Pick out all lines in the listing holding the string "Assets" and copy them.

_Material provided_
§
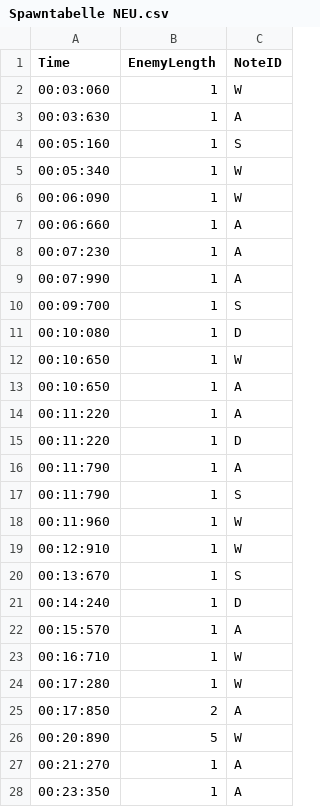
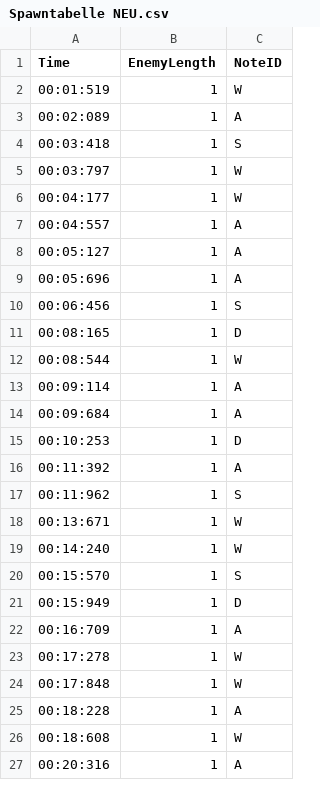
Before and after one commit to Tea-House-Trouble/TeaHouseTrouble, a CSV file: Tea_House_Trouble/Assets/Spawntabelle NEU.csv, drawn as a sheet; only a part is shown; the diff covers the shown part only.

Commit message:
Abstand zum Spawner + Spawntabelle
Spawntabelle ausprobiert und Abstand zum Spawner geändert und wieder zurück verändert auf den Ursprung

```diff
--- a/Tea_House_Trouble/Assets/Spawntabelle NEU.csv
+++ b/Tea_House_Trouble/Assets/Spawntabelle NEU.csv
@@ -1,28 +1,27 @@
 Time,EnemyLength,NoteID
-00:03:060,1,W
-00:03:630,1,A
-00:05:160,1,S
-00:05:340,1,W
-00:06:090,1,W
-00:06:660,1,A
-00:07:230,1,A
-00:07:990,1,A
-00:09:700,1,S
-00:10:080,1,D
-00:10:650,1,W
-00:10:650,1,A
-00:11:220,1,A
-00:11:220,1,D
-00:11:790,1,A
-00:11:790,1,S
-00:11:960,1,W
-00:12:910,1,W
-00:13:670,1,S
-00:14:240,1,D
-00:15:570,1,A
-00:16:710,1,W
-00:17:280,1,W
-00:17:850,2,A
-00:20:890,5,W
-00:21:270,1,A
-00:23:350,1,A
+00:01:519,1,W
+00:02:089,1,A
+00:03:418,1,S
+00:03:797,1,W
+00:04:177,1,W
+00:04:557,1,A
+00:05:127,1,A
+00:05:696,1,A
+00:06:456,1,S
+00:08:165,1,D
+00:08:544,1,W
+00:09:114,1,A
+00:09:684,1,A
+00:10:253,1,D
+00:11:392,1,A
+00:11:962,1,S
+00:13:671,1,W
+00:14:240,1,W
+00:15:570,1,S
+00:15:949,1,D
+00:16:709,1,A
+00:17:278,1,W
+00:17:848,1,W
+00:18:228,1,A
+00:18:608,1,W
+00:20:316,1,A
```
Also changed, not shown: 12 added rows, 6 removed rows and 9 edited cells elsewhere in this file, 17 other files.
§
_Exercise answer_
Before and after one commit to Tea-House-Trouble/TeaHouseTrouble, a CSV file: Tea_House_Trouble/Assets/Spawntabelle NEU.csv, drawn as a sheet; only a part is shown; the diff covers the shown part only.
--- a/Tea_House_Trouble/Assets/Spawntabelle NEU.csv
+++ b/Tea_House_Trouble/Assets/Spawntabelle NEU.csv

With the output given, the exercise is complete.